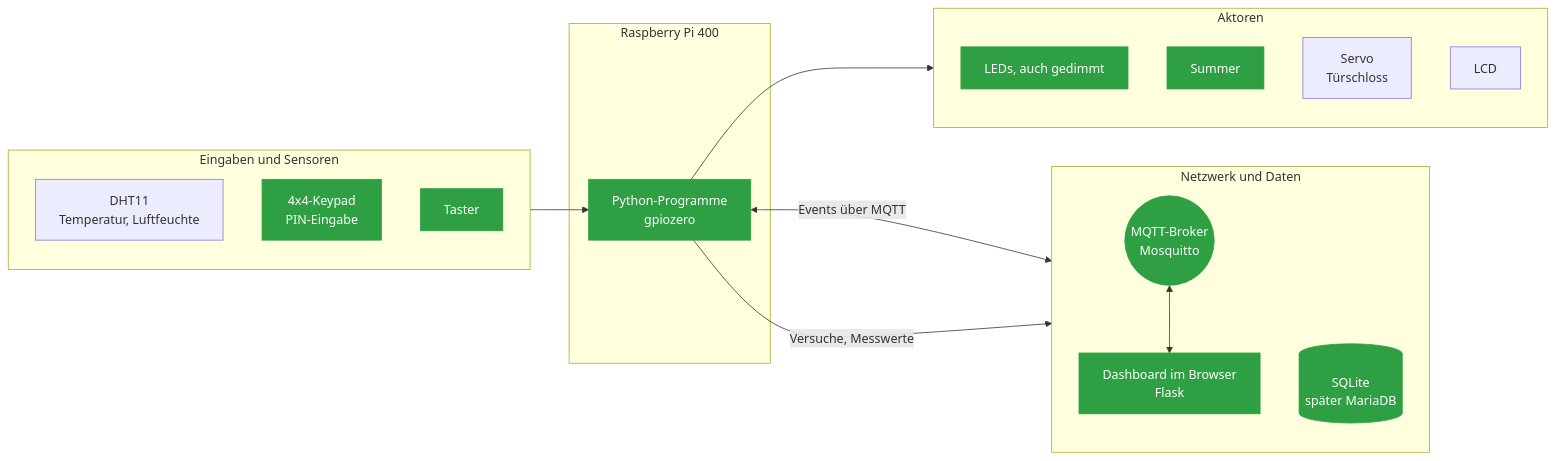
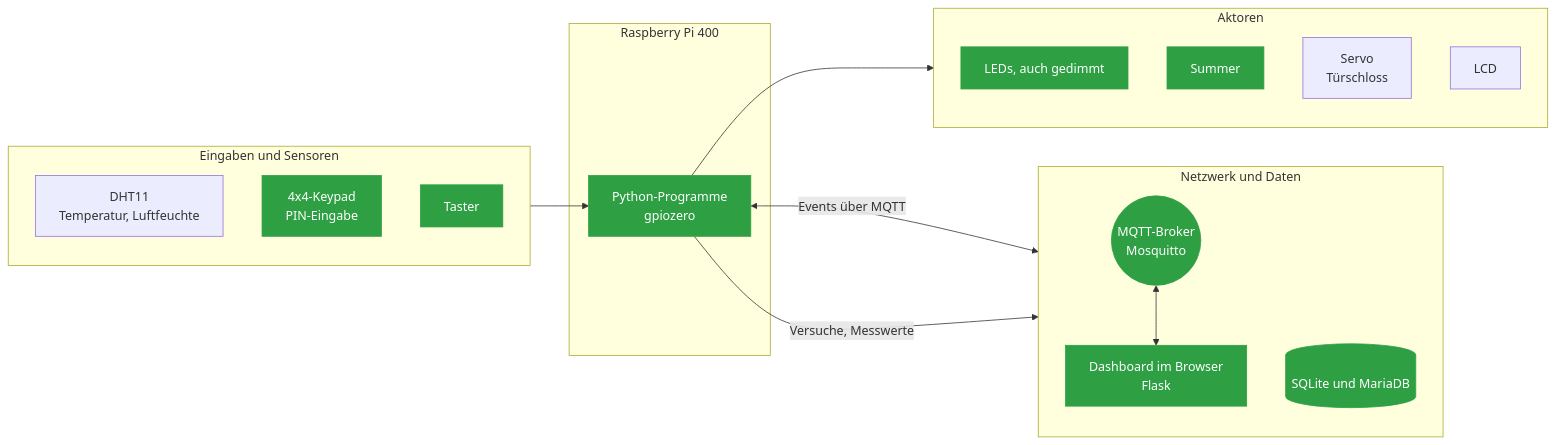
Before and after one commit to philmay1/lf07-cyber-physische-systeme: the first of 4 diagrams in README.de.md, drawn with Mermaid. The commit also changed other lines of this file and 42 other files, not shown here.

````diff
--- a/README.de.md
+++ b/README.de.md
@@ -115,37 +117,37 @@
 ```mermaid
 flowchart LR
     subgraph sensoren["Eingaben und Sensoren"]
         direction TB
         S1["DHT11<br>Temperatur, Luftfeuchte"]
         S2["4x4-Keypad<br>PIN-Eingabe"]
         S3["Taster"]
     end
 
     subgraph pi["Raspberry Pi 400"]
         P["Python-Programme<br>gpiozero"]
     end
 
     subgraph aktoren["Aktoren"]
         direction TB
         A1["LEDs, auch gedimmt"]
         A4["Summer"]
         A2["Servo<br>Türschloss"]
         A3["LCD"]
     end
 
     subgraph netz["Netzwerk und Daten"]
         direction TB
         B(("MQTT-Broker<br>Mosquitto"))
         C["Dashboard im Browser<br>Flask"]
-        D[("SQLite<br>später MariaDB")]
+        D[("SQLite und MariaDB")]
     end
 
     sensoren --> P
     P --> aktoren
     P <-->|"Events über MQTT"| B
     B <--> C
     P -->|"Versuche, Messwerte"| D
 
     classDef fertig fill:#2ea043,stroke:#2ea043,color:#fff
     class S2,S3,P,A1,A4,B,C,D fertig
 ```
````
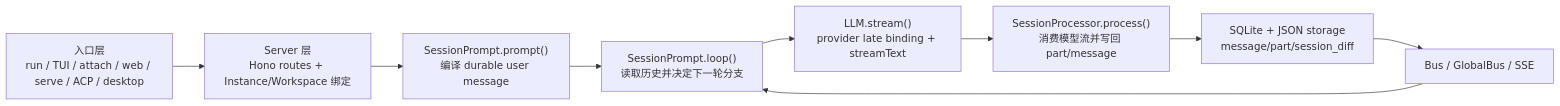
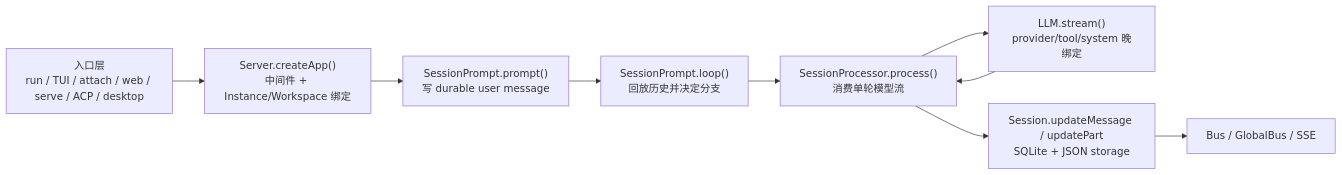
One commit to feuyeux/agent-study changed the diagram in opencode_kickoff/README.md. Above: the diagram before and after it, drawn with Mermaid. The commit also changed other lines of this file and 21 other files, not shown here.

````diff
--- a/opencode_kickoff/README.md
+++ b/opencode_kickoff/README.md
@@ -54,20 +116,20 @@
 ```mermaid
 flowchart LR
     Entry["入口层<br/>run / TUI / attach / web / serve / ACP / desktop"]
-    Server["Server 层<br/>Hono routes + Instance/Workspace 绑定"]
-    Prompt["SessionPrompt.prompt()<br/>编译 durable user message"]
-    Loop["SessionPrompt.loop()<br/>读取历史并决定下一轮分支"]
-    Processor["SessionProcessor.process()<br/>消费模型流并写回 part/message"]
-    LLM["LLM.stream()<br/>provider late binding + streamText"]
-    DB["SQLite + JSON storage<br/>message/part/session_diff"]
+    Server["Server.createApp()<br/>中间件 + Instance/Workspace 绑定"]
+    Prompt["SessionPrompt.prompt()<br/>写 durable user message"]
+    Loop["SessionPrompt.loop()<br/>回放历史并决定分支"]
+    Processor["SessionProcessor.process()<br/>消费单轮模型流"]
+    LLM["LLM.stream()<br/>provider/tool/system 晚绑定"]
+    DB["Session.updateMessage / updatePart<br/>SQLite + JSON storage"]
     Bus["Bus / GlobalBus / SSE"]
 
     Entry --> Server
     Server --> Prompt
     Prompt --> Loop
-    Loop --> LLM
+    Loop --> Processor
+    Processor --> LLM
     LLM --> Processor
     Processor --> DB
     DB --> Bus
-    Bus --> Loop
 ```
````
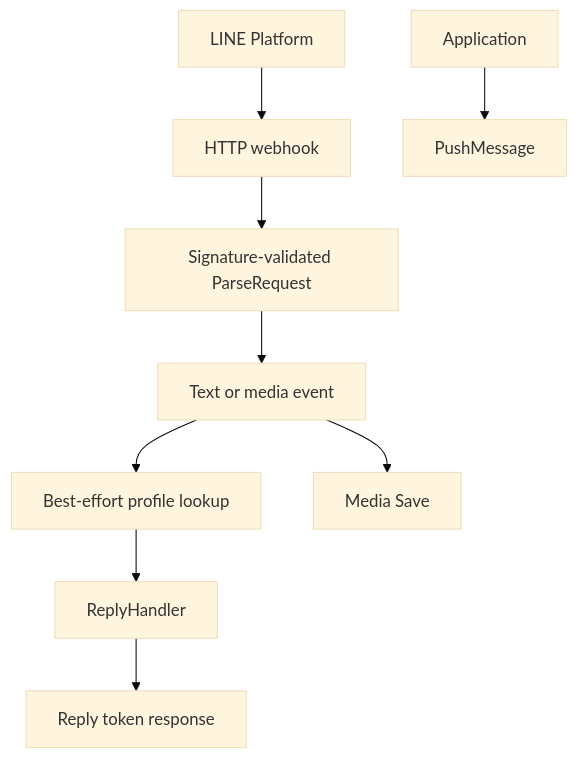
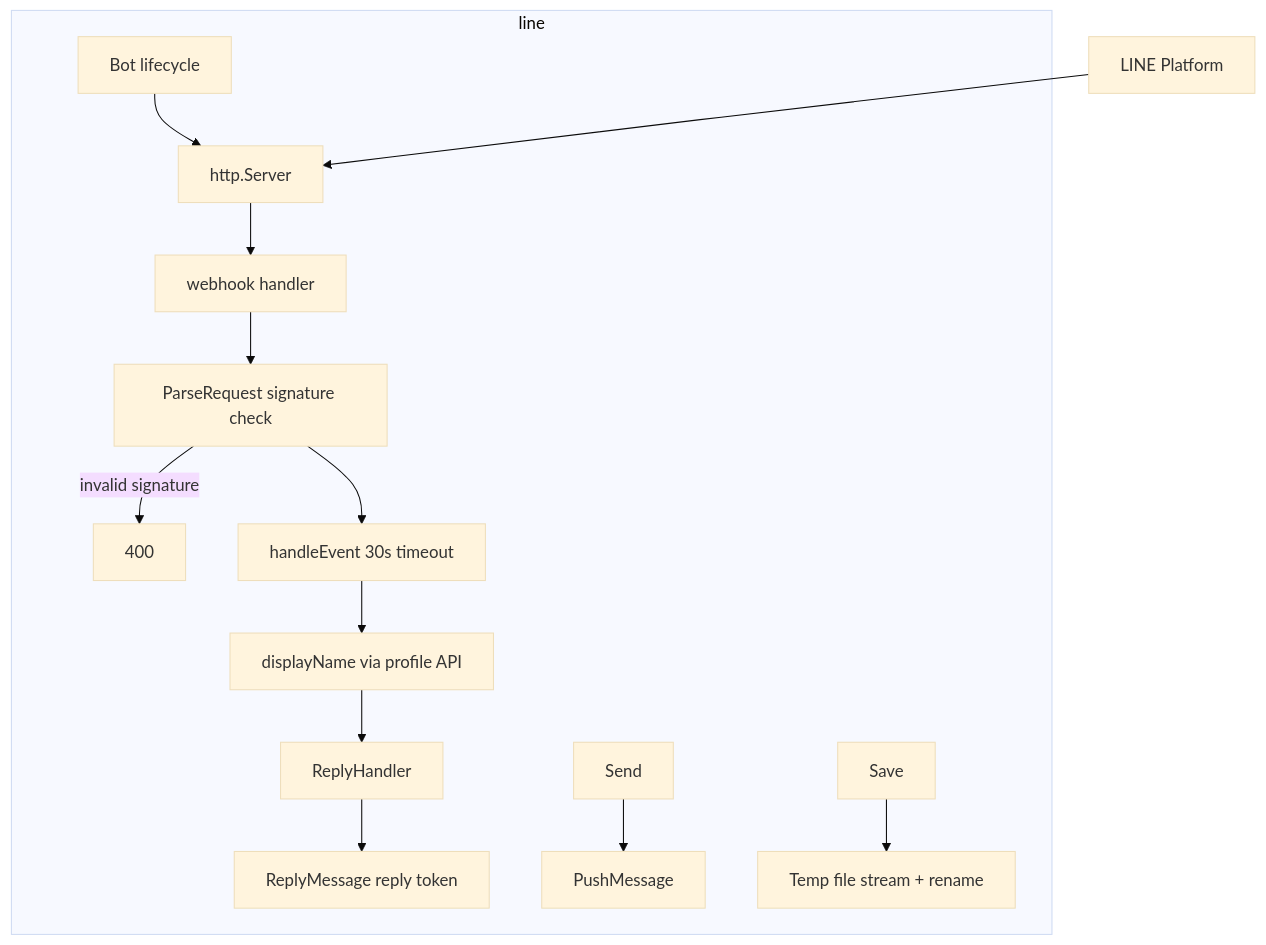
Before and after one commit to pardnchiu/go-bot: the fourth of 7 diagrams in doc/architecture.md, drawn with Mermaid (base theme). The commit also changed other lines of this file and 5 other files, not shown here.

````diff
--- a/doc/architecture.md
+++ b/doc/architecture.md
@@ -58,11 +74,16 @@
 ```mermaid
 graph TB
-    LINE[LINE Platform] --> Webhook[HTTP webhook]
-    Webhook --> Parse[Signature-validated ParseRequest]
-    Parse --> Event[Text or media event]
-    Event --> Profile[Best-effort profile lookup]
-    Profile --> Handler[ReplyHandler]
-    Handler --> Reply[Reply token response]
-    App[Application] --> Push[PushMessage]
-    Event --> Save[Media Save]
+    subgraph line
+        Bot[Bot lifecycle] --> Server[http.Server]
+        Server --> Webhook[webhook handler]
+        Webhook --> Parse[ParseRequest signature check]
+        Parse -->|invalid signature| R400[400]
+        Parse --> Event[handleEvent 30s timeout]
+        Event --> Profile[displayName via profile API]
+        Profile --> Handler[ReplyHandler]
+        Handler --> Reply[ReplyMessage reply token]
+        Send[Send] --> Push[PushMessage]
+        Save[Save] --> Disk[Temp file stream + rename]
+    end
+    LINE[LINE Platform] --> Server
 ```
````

Your objective = Everything in the data above gets copied exactly. Only the pictures are skipped.

Response to this exercise =
Before and after one commit to philmay1/lf07-cyber-physische-systeme: the first of 4 diagrams in README.de.md, drawn with Mermaid. The commit also changed other lines of this file and 42 other files, not shown here.

````diff
--- a/README.de.md
+++ b/README.de.md
@@ -115,37 +117,37 @@
 ```mermaid
 flowchart LR
     subgraph sensoren["Eingaben und Sensoren"]
         direction TB
         S1["DHT11<br>Temperatur, Luftfeuchte"]
         S2["4x4-Keypad<br>PIN-Eingabe"]
         S3["Taster"]
     end
 
     subgraph pi["Raspberry Pi 400"]
         P["Python-Programme<br>gpiozero"]
     end
 
     subgraph aktoren["Aktoren"]
         direction TB
         A1["LEDs, auch gedimmt"]
         A4["Summer"]
         A2["Servo<br>Türschloss"]
         A3["LCD"]
     end
 
     subgraph netz["Netzwerk und Daten"]
         direction TB
         B(("MQTT-Broker<br>Mosquitto"))
         C["Dashboard im Browser<br>Flask"]
-        D[("SQLite<br>später MariaDB")]
+        D[("SQLite und MariaDB")]
     end
 
     sensoren --> P
     P --> aktoren
     P <-->|"Events über MQTT"| B
     B <--> C
     P -->|"Versuche, Messwerte"| D
 
     classDef fertig fill:#2ea043,stroke:#2ea043,color:#fff
     class S2,S3,P,A1,A4,B,C,D fertig
 ```
````
One commit to feuyeux/agent-study changed the diagram in opencode_kickoff/README.md. Above: the diagram before and after it, drawn with Mermaid. The commit also changed other lines of this file and 21 other files, not shown here.

````diff
--- a/opencode_kickoff/README.md
+++ b/opencode_kickoff/README.md
@@ -54,20 +116,20 @@
 ```mermaid
 flowchart LR
     Entry["入口层<br/>run / TUI / attach / web / serve / ACP / desktop"]
-    Server["Server 层<br/>Hono routes + Instance/Workspace 绑定"]
-    Prompt["SessionPrompt.prompt()<br/>编译 durable user message"]
-    Loop["SessionPrompt.loop()<br/>读取历史并决定下一轮分支"]
-    Processor["SessionProcessor.process()<br/>消费模型流并写回 part/message"]
-    LLM["LLM.stream()<br/>provider late binding + streamText"]
-    DB["SQLite + JSON storage<br/>message/part/session_diff"]
+    Server["Server.createApp()<br/>中间件 + Instance/Workspace 绑定"]
+    Prompt["SessionPrompt.prompt()<br/>写 durable user message"]
+    Loop["SessionPrompt.loop()<br/>回放历史并决定分支"]
+    Processor["SessionProcessor.process()<br/>消费单轮模型流"]
+    LLM["LLM.stream()<br/>provider/tool/system 晚绑定"]
+    DB["Session.updateMessage / updatePart<br/>SQLite + JSON storage"]
     Bus["Bus / GlobalBus / SSE"]
 
     Entry --> Server
     Server --> Prompt
     Prompt --> Loop
-    Loop --> LLM
+    Loop --> Processor
+    Processor --> LLM
     LLM --> Processor
     Processor --> DB
     DB --> Bus
-    Bus --> Loop
 ```
````
Before and after one commit to pardnchiu/go-bot: the fourth of 7 diagrams in doc/architecture.md, drawn with Mermaid (base theme). The commit also changed other lines of this file and 5 other files, not shown here.

````diff
--- a/doc/architecture.md
+++ b/doc/architecture.md
@@ -58,11 +74,16 @@
 ```mermaid
 graph TB
-    LINE[LINE Platform] --> Webhook[HTTP webhook]
-    Webhook --> Parse[Signature-validated ParseRequest]
-    Parse --> Event[Text or media event]
-    Event --> Profile[Best-effort profile lookup]
-    Profile --> Handler[ReplyHandler]
-    Handler --> Reply[Reply token response]
-    App[Application] --> Push[PushMessage]
-    Event --> Save[Media Save]
+    subgraph line
+        Bot[Bot lifecycle] --> Server[http.Server]
+        Server --> Webhook[webhook handler]
+        Webhook --> Parse[ParseRequest signature check]
+        Parse -->|invalid signature| R400[400]
+        Parse --> Event[handleEvent 30s timeout]
+        Event --> Profile[displayName via profile API]
+        Profile --> Handler[ReplyHandler]
+        Handler --> Reply[ReplyMessage reply token]
+        Send[Send] --> Push[PushMessage]
+        Save[Save] --> Disk[Temp file stream + rename]
+    end
+    LINE[LINE Platform] --> Server
 ```
````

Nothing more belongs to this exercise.